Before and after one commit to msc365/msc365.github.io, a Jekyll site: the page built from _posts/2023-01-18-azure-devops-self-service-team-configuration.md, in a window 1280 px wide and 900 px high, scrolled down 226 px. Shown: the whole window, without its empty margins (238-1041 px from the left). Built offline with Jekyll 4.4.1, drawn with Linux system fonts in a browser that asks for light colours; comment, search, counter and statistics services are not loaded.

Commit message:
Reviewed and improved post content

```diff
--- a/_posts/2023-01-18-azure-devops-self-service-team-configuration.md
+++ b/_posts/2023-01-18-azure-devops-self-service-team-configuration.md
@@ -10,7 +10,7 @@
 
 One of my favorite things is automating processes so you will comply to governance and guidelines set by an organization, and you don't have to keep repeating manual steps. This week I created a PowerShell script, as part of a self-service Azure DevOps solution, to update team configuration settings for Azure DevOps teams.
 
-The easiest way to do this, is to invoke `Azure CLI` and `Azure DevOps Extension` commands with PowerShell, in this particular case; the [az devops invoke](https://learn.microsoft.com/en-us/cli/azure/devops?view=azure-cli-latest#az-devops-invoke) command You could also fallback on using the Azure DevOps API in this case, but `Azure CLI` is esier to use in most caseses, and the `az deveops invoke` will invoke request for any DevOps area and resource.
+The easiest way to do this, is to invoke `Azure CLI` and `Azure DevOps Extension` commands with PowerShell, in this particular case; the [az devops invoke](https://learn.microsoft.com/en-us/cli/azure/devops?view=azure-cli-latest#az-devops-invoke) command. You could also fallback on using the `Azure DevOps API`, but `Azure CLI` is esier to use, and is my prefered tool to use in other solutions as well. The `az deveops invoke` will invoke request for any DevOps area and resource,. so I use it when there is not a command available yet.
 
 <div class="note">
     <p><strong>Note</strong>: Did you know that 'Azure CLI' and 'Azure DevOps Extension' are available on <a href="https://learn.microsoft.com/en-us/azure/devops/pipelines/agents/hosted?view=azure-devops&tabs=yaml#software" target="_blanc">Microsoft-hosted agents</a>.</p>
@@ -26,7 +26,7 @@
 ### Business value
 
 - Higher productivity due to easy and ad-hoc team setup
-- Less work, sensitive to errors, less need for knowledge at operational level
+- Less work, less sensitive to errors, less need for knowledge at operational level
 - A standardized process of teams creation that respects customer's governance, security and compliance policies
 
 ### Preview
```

WHAT IS REQUIRED — Reprint the whole listing above exactly.

ANSWER SPACE —
Before and after one commit to msc365/msc365.github.io, a Jekyll site: the page built from _posts/2023-01-18-azure-devops-self-service-team-configuration.md, in a window 1280 px wide and 900 px high, scrolled down 226 px. Shown: the whole window, without its empty margins (238-1041 px from the left). Built offline with Jekyll 4.4.1, drawn with Linux system fonts in a browser that asks for light colours; comment, search, counter and statistics services are not loaded.

Commit message:
Reviewed and improved post content

```diff
--- a/_posts/2023-01-18-azure-devops-self-service-team-configuration.md
+++ b/_posts/2023-01-18-azure-devops-self-service-team-configuration.md
@@ -10,7 +10,7 @@
 
 One of my favorite things is automating processes so you will comply to governance and guidelines set by an organization, and you don't have to keep repeating manual steps. This week I created a PowerShell script, as part of a self-service Azure DevOps solution, to update team configuration settings for Azure DevOps teams.
 
-The easiest way to do this, is to invoke `Azure CLI` and `Azure DevOps Extension` commands with PowerShell, in this particular case; the [az devops invoke](https://learn.microsoft.com/en-us/cli/azure/devops?view=azure-cli-latest#az-devops-invoke) command You could also fallback on using the Azure DevOps API in this case, but `Azure CLI` is esier to use in most caseses, and the `az deveops invoke` will invoke request for any DevOps area and resource.
+The easiest way to do this, is to invoke `Azure CLI` and `Azure DevOps Extension` commands with PowerShell, in this particular case; the [az devops invoke](https://learn.microsoft.com/en-us/cli/azure/devops?view=azure-cli-latest#az-devops-invoke) command. You could also fallback on using the `Azure DevOps API`, but `Azure CLI` is esier to use, and is my prefered tool to use in other solutions as well. The `az deveops invoke` will invoke request for any DevOps area and resource,. so I use it when there is not a command available yet.
 
 <div class="note">
     <p><strong>Note</strong>: Did you know that 'Azure CLI' and 'Azure DevOps Extension' are available on <a href="https://learn.microsoft.com/en-us/azure/devops/pipelines/agents/hosted?view=azure-devops&tabs=yaml#software" target="_blanc">Microsoft-hosted agents</a>.</p>
@@ -26,7 +26,7 @@
 ### Business value
 
 - Higher productivity due to easy and ad-hoc team setup
-- Less work, sensitive to errors, less need for knowledge at operational level
+- Less work, less sensitive to errors, less need for knowledge at operational level
 - A standardized process of teams creation that respects customer's governance, security and compliance policies
 
 ### Preview
```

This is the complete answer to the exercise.